From the Publisher

Runner-Up for the 2009 Atlantic's Best Book of the Year

One of Choice's Outstanding Academic Titles for 2009

"To take issue with Ibsen's creations . . . is of course to pay tribute to their vitality, their instructive meaningfulness. The allusion here, provides a perfect example of that remarkable kinship, that constant intellectual exchange, between Scandinavian artists in the last decades of the nineteenth century and the first decade of the twentieth, between those creative spirits of whom later writers and painters from the same provenance felt themselves the heirs. This interconnectedness is integral to Weinstein's ambitious new account of 'the breakthrough of Scandinavian literature and art, from Ibsen to Bergman', though his concern is principally with the congruity of his subjects' preoccupations and artistic choices. . . . [Weinstein's] style can rise to impressive levels of eloquence, and never more so than when he is writing of painting."--Paul Binding, Times Literary Supplement
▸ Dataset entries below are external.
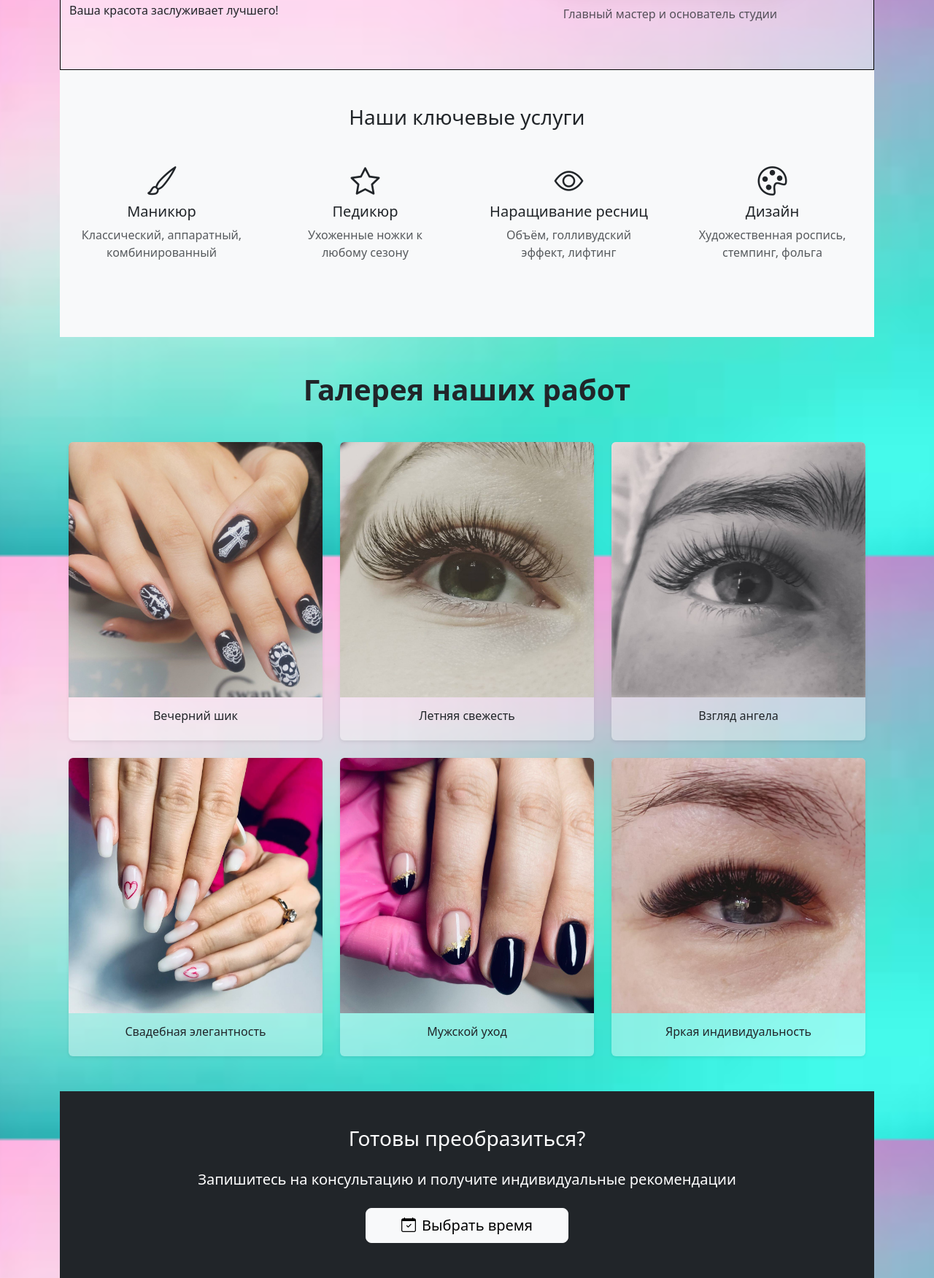
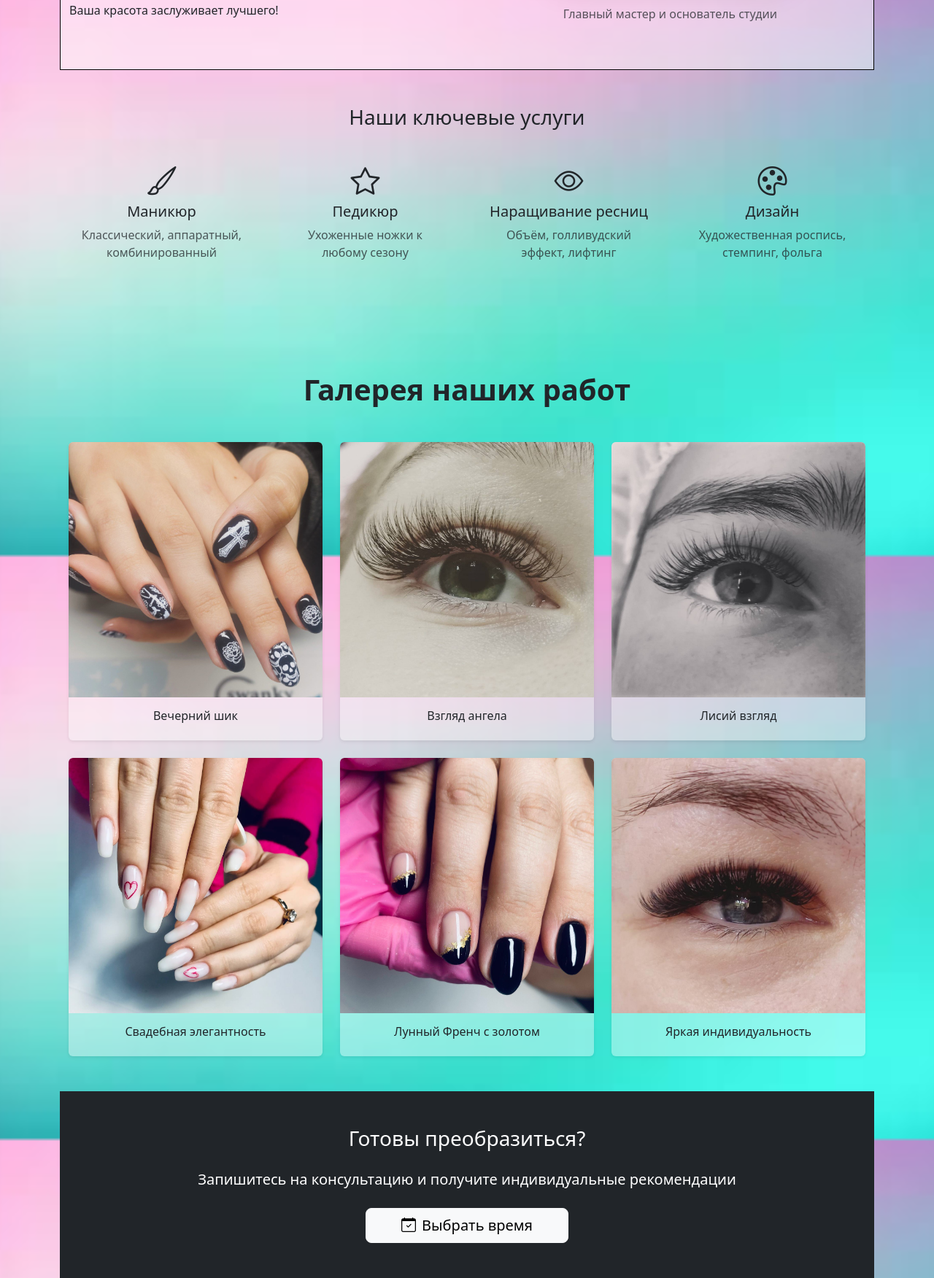
Before and after one commit to AlexStone1991/Mi.Mary, a Django app: page /about/ in a window 1280 px wide. Shown: the part 838-2590 px from the top of the page at 73% size. Run offline with Django 5.2, Linux system fonts and the light colour scheme.

Commit message:
mi_mary - ЗАКОНЧИЛ

```diff
--- a/templates/about.html
+++ b/templates/about.html
@@ -47,7 +47,7 @@
     </div>
 </section>
 
-<section id="services-preview" class="py-5 bg-light">
+<section id="services-preview" class="py-5">
     <div class="container">
         <h3 class="text-center mb-4 animate__animated animate__fadeInUp">Наши ключевые услуги</h3>
         <div class="row text-center">
@@ -100,7 +100,7 @@
                 <div class="card h-100 shadow-sm border-0 portfolio-card">
                     <img src="{% static 'images/work2.jpg' %}" class="card-img-top" alt="Летний маникюр" style="height: 350px; width: 100%; object-fit: cover;">
                     <div class="card-body text-center">
-                        <h6 class="card-title">Летняя свежесть</h6>
+                        <h6 class="card-title">Взгляд ангела</h6>
                     </div>
                 </div>
             </div>
@@ -108,7 +108,7 @@
                 <div class="card h-100 shadow-sm border-0 portfolio-card">
                     <img src="{% static 'images/work3.jpg' %}" class="card-img-top" alt="Наращивание ресниц" style="height: 350px; width: 100%; object-fit: cover;">
                     <div class="card-body text-center">
-                        <h6 class="card-title">Взгляд ангела</h6>
+                        <h6 class="card-title">Лисий взгляд</h6>
                     </div>
                 </div>
             </div>
@@ -124,7 +124,7 @@
                 <div class="card h-100 shadow-sm border-0 portfolio-card">
                     <img src="{% static 'images/work5.jpg' %}" class="card-img-top" alt="Мужской маникюр" style="height: 350px; width: 100%; object-fit: cover; object-position: center 70%;">
                     <div class="card-body text-center">
-                        <h6 class="card-title">Мужской уход</h6>
+                        <h6 class="card-title">Лунный Френч с золотом</h6>
                     </div>
                 </div>
             </div>
@@ -152,13 +152,16 @@
 
 <style>
 /* Анимации при наведении */
+#serv
+
 .service-item {
-    transition: all 0.3s ease;
+    transition: transform 0.3s ease, box-shadow 0.3s ease;
     border-radius: 15px;
 }
 .service-item:hover {
     transform: translateY(-10px);
-    background: linear-gradient(135deg, #f8f9fa 0%, #e9ecef 100%);
+    border: 1px solid rgb(0, 0, 0) !important;
+    background: linear-gradient(135deg, #f8f9fa24 0%, #e9ecef23 100%);
     box-shadow: 0 15px 35px rgba(0,0,0,0.1);
 }
 
--- a/templates/landing.html
+++ b/templates/landing.html
@@ -22,8 +22,8 @@
             </div>
             <div class="col-md-6 text-end animate__animated animate__fadeInRight">
                 <h4>Добро пожаловать в салон красоты "Mi Mary"! Мы специализируемся на создании неповторимого образа для каждого клиента.</h4>
-                <h6>Наш Мастер используют только профессиональные средства и современные техники.</h6>
-                <h6>Вы всегда красивы, а мы поможем вам сиять ещё ярче!</h6>
+                <h4>Наш Мастер используют только профессиональные средства и современные техники.</h4>
+                <h4>Вы всегда красивы, а мы поможем вам сиять ещё ярче!</h4>
             </div>
         </div>
     </div>
```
"The most ambitious American effort in memory to view Scandinavian culture whole. It unfolds as if the head of our National Book Awards had denounced Scandinavian culture as too hermetic to merit attention in the United States. Almost in reply to such an imagined slight, Weinstein celebrates his subject for projecting a globally influential ethos that transcends any role as merely an occasional producer of world-class artists."--Carlin Romano, Chronicle of Higher Education

"This weighty, detailed, and authoritative but lively tome elucidates the revolution Scandinavia wrought in the world of arts and letters beginning in the 19th century. . . . Weinstein's is a brilliantly told story of how an underpopulated region developed from repressive backwater to cutting-edge artistic fulcrum."--Atlantic

"This is comparative scholarship at its best."--Choice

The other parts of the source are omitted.